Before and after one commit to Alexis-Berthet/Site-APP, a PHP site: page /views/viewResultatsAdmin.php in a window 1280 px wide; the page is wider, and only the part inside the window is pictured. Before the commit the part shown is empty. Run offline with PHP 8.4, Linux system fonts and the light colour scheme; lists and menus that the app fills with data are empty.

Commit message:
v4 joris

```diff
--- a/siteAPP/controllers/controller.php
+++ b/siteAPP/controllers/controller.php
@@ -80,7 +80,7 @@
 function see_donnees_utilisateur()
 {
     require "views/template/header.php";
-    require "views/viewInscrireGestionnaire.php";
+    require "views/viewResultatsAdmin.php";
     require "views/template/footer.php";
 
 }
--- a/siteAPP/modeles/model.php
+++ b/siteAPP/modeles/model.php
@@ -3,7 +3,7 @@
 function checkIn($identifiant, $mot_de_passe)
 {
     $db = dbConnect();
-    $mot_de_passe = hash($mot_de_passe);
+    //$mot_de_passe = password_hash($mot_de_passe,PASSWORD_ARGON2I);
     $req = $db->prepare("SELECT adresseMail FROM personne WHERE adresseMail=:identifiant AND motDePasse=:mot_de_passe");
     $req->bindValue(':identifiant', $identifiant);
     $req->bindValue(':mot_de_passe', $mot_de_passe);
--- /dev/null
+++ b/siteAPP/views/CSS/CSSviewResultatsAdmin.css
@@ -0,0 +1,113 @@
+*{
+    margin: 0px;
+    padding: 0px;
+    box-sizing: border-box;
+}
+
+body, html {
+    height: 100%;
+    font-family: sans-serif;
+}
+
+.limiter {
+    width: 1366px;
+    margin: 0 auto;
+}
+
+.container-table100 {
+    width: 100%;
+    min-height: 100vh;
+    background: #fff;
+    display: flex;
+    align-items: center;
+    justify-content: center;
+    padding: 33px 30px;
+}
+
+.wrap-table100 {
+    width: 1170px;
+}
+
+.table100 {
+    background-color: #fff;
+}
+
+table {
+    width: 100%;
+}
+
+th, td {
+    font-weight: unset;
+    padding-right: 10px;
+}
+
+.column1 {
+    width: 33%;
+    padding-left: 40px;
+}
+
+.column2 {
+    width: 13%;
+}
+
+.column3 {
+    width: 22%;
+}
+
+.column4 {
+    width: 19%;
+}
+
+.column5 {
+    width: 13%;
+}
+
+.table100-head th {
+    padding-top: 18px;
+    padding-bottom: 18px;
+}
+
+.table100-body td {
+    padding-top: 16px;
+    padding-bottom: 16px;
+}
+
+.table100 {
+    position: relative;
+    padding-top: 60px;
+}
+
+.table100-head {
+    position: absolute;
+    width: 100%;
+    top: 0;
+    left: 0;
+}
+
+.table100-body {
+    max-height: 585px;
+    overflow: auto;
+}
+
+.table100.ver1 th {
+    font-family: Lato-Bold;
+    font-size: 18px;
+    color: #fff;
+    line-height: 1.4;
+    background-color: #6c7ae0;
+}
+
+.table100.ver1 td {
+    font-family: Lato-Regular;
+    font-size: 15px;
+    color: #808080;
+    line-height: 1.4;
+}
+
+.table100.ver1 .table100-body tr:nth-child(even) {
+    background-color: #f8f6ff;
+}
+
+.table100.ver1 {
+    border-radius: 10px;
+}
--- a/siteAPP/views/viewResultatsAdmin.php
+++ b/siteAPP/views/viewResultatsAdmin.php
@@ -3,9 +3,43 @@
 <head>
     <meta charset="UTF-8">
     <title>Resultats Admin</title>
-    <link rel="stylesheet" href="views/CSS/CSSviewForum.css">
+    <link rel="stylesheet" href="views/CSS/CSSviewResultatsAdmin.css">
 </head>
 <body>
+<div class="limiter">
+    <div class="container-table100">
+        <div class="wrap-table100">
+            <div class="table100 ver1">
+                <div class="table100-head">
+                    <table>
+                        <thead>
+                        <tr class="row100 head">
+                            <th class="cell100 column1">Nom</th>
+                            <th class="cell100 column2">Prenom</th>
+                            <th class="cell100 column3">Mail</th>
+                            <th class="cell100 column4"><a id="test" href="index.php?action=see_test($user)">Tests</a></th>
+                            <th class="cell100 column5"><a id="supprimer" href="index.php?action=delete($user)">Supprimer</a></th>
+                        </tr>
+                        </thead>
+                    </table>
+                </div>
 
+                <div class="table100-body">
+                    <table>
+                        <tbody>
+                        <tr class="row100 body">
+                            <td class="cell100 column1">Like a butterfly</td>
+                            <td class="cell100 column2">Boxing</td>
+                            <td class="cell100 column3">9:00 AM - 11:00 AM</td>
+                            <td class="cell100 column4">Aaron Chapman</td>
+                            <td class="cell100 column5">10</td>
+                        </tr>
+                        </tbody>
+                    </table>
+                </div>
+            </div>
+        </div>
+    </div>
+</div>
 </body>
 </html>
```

Directions for this task
Your job is to output all of the material exactly.

Task answer
Before and after one commit to Alexis-Berthet/Site-APP, a PHP site: page /views/viewResultatsAdmin.php in a window 1280 px wide; the page is wider, and only the part inside the window is pictured. Before the commit the part shown is empty. Run offline with PHP 8.4, Linux system fonts and the light colour scheme; lists and menus that the app fills with data are empty.

Commit message:
v4 joris

```diff
--- a/siteAPP/controllers/controller.php
+++ b/siteAPP/controllers/controller.php
@@ -80,7 +80,7 @@
 function see_donnees_utilisateur()
 {
     require "views/template/header.php";
-    require "views/viewInscrireGestionnaire.php";
+    require "views/viewResultatsAdmin.php";
     require "views/template/footer.php";
 
 }
--- a/siteAPP/modeles/model.php
+++ b/siteAPP/modeles/model.php
@@ -3,7 +3,7 @@
 function checkIn($identifiant, $mot_de_passe)
 {
     $db = dbConnect();
-    $mot_de_passe = hash($mot_de_passe);
+    //$mot_de_passe = password_hash($mot_de_passe,PASSWORD_ARGON2I);
     $req = $db->prepare("SELECT adresseMail FROM personne WHERE adresseMail=:identifiant AND motDePasse=:mot_de_passe");
     $req->bindValue(':identifiant', $identifiant);
     $req->bindValue(':mot_de_passe', $mot_de_passe);
--- /dev/null
+++ b/siteAPP/views/CSS/CSSviewResultatsAdmin.css
@@ -0,0 +1,113 @@
+*{
+    margin: 0px;
+    padding: 0px;
+    box-sizing: border-box;
+}
+
+body, html {
+    height: 100%;
+    font-family: sans-serif;
+}
+
+.limiter {
+    width: 1366px;
+    margin: 0 auto;
+}
+
+.container-table100 {
+    width: 100%;
+    min-height: 100vh;
+    background: #fff;
+    display: flex;
+    align-items: center;
+    justify-content: center;
+    padding: 33px 30px;
+}
+
+.wrap-table100 {
+    width: 1170px;
+}
+
+.table100 {
+    background-color: #fff;
+}
+
+table {
+    width: 100%;
+}
+
+th, td {
+    font-weight: unset;
+    padding-right: 10px;
+}
+
+.column1 {
+    width: 33%;
+    padding-left: 40px;
+}
+
+.column2 {
+    width: 13%;
+}
+
+.column3 {
+    width: 22%;
+}
+
+.column4 {
+    width: 19%;
+}
+
+.column5 {
+    width: 13%;
+}
+
+.table100-head th {
+    padding-top: 18px;
+    padding-bottom: 18px;
+}
+
+.table100-body td {
+    padding-top: 16px;
+    padding-bottom: 16px;
+}
+
+.table100 {
+    position: relative;
+    padding-top: 60px;
+}
+
+.table100-head {
+    position: absolute;
+    width: 100%;
+    top: 0;
+    left: 0;
+}
+
+.table100-body {
+    max-height: 585px;
+    overflow: auto;
+}
+
+.table100.ver1 th {
+    font-family: Lato-Bold;
+    font-size: 18px;
+    color: #fff;
+    line-height: 1.4;
+    background-color: #6c7ae0;
+}
+
+.table100.ver1 td {
+    font-family: Lato-Regular;
+    font-size: 15px;
+    color: #808080;
+    line-height: 1.4;
+}
+
+.table100.ver1 .table100-body tr:nth-child(even) {
+    background-color: #f8f6ff;
+}
+
+.table100.ver1 {
+    border-radius: 10px;
+}
--- a/siteAPP/views/viewResultatsAdmin.php
+++ b/siteAPP/views/viewResultatsAdmin.php
@@ -3,9 +3,43 @@
 <head>
     <meta charset="UTF-8">
     <title>Resultats Admin</title>
-    <link rel="stylesheet" href="views/CSS/CSSviewForum.css">
+    <link rel="stylesheet" href="views/CSS/CSSviewResultatsAdmin.css">
 </head>
 <body>
+<div class="limiter">
+    <div class="container-table100">
+        <div class="wrap-table100">
+            <div class="table100 ver1">
+                <div class="table100-head">
+                    <table>
+                        <thead>
+                        <tr class="row100 head">
+                            <th class="cell100 column1">Nom</th>
+                            <th class="cell100 column2">Prenom</th>
+                            <th class="cell100 column3">Mail</th>
+                            <th class="cell100 column4"><a id="test" href="index.php?action=see_test($user)">Tests</a></th>
+                            <th class="cell100 column5"><a id="supprimer" href="index.php?action=delete($user)">Supprimer</a></th>
+                        </tr>
+                        </thead>
+                    </table>
+                </div>
 
+                <div class="table100-body">
+                    <table>
+                        <tbody>
+                        <tr class="row100 body">
+                            <td class="cell100 column1">Like a butterfly</td>
+                            <td class="cell100 column2">Boxing</td>
+                            <td class="cell100 column3">9:00 AM - 11:00 AM</td>
+                            <td class="cell100 column4">Aaron Chapman</td>
+                            <td class="cell100 column5">10</td>
+                        </tr>
+                        </tbody>
+                    </table>
+                </div>
+            </div>
+        </div>
+    </div>
+</div>
 </body>
 </html>
```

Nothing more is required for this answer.